Version difference data:
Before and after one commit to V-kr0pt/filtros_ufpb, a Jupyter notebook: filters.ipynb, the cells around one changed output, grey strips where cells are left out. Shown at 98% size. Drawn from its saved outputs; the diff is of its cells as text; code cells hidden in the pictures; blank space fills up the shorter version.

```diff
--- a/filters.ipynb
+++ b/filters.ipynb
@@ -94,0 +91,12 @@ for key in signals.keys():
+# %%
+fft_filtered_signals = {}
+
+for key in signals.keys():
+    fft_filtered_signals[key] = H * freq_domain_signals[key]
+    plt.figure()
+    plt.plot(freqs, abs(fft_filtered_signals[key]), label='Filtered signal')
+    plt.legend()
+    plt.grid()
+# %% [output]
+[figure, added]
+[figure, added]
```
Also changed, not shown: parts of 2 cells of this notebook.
* * *
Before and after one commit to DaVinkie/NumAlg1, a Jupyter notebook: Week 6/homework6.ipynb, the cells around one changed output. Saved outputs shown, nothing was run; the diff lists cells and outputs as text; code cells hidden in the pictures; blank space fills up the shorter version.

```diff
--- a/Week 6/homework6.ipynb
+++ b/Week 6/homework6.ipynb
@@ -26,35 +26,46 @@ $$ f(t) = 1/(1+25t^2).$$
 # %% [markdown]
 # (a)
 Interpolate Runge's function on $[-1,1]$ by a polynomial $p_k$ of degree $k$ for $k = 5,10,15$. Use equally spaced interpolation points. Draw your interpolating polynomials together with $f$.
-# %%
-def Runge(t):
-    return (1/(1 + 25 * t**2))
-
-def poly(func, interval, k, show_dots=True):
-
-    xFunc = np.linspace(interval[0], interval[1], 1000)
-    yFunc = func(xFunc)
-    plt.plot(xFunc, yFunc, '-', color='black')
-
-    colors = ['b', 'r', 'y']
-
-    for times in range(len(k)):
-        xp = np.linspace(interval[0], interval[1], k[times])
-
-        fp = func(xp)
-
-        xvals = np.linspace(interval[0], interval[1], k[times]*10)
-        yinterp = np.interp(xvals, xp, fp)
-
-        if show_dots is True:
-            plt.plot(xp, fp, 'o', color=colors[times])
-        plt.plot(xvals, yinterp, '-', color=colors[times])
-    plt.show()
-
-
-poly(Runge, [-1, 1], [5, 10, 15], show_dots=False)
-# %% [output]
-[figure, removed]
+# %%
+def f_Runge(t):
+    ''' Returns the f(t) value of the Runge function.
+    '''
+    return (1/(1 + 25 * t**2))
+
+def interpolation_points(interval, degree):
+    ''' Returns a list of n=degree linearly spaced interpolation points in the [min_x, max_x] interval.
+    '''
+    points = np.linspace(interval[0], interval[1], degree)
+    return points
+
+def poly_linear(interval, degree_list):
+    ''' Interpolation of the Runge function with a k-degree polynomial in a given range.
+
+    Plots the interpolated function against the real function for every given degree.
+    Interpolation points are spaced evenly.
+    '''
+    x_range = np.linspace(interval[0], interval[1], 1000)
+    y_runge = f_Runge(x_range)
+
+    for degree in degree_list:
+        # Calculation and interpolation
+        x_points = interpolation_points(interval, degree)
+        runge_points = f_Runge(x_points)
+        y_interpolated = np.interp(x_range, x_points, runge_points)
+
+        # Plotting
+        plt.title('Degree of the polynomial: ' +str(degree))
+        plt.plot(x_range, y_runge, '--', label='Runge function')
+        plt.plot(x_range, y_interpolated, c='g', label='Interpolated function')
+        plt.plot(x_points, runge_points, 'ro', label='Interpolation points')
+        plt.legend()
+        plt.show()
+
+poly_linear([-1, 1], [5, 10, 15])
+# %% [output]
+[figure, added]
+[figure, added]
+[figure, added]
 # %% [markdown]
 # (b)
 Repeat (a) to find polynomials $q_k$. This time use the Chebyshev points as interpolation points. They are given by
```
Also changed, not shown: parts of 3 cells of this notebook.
==
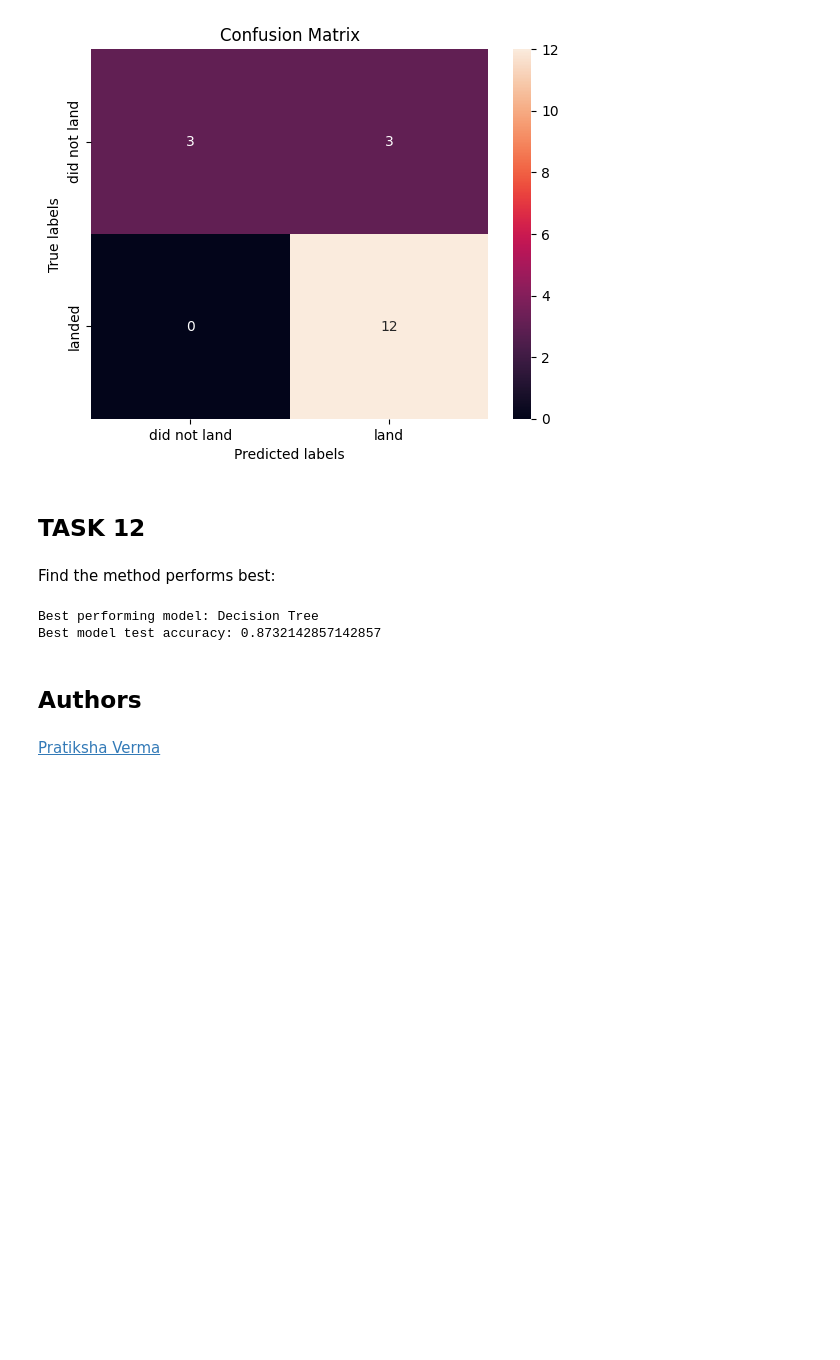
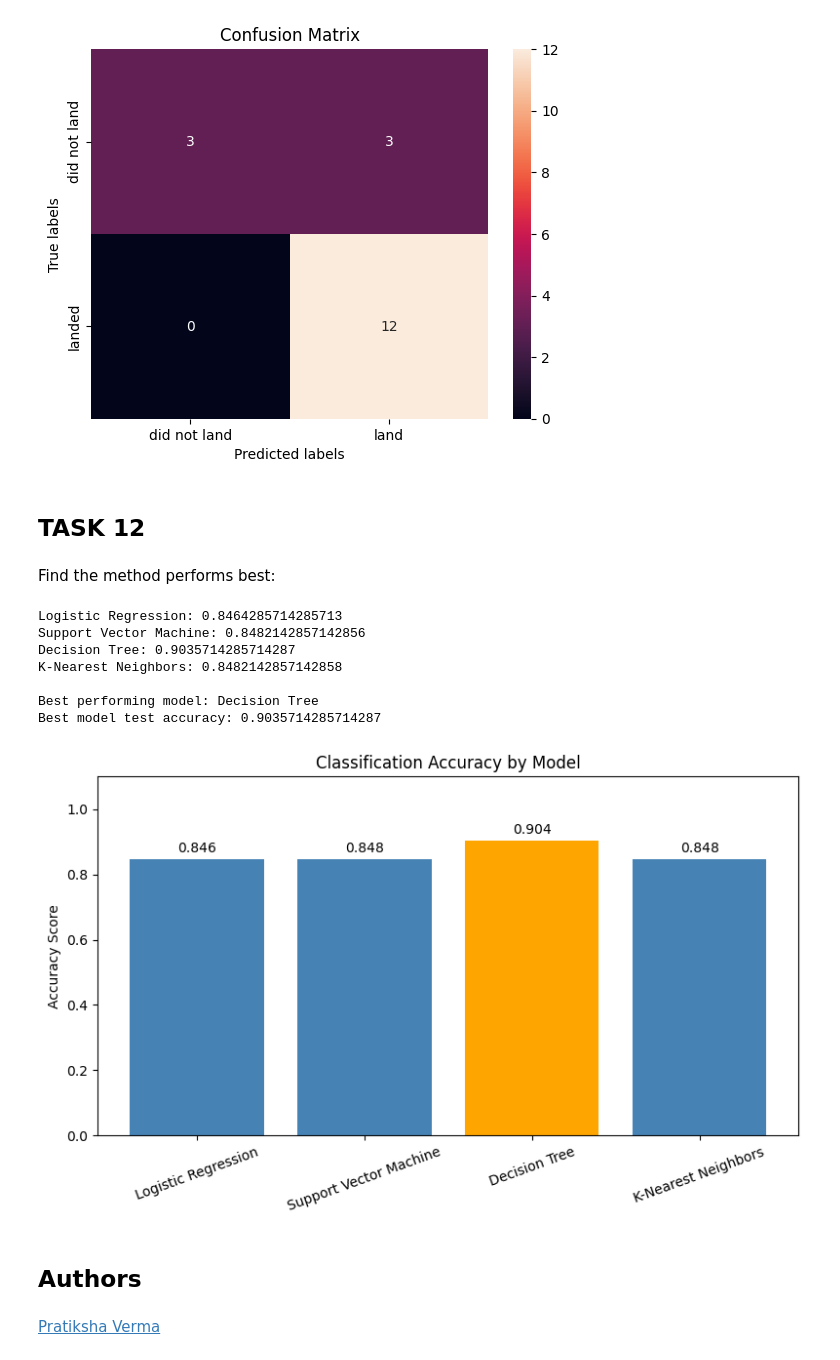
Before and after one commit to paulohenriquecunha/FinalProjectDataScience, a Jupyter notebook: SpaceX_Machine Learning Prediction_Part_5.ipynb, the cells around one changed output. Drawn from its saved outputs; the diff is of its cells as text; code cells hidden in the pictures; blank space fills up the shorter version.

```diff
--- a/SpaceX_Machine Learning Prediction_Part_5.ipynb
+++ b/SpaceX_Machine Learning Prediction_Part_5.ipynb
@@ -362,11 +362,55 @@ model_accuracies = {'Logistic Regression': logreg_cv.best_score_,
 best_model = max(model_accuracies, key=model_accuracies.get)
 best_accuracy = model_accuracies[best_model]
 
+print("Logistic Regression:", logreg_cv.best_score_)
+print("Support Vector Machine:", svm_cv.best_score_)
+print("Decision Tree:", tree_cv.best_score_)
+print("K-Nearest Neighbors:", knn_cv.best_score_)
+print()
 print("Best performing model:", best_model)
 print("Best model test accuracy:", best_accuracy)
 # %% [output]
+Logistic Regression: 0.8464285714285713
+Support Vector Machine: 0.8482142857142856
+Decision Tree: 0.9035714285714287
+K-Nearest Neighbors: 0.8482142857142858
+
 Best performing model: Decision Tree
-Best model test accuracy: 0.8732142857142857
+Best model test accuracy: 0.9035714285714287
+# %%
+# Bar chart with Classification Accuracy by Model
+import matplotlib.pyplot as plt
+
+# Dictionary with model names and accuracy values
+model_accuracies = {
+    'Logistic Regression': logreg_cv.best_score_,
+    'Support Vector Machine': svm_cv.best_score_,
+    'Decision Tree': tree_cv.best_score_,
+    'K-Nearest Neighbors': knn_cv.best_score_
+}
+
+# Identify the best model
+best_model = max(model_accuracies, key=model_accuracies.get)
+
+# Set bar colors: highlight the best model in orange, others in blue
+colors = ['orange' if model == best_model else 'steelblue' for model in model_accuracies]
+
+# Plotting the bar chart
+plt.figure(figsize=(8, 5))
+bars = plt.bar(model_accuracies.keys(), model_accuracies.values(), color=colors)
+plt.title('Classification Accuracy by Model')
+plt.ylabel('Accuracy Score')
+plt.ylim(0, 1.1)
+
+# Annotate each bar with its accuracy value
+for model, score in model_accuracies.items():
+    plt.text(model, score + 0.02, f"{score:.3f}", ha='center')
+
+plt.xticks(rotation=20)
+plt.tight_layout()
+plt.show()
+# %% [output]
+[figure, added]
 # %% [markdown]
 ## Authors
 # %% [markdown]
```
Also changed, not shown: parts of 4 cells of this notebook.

*TASK DIRECTIONS*. Check each line of the records for the word "text", and show the lines that contain it.

*THE ANSWER*.
Before and after one commit to V-kr0pt/filtros_ufpb, a Jupyter notebook: filters.ipynb, the cells around one changed output, grey strips where cells are left out. Shown at 98% size. Drawn from its saved outputs; the diff is of its cells as text; code cells hidden in the pictures; blank space fills up the shorter version.
Before and after one commit to DaVinkie/NumAlg1, a Jupyter notebook: Week 6/homework6.ipynb, the cells around one changed output. Saved outputs shown, nothing was run; the diff lists cells and outputs as text; code cells hidden in the pictures; blank space fills up the shorter version.
Before and after one commit to paulohenriquecunha/FinalProjectDataScience, a Jupyter notebook: SpaceX_Machine Learning Prediction_Part_5.ipynb, the cells around one changed output. Drawn from its saved outputs; the diff is of its cells as text; code cells hidden in the pictures; blank space fills up the shorter version.
+    plt.text(model, score + 0.02, f"{score:.3f}", ha='center')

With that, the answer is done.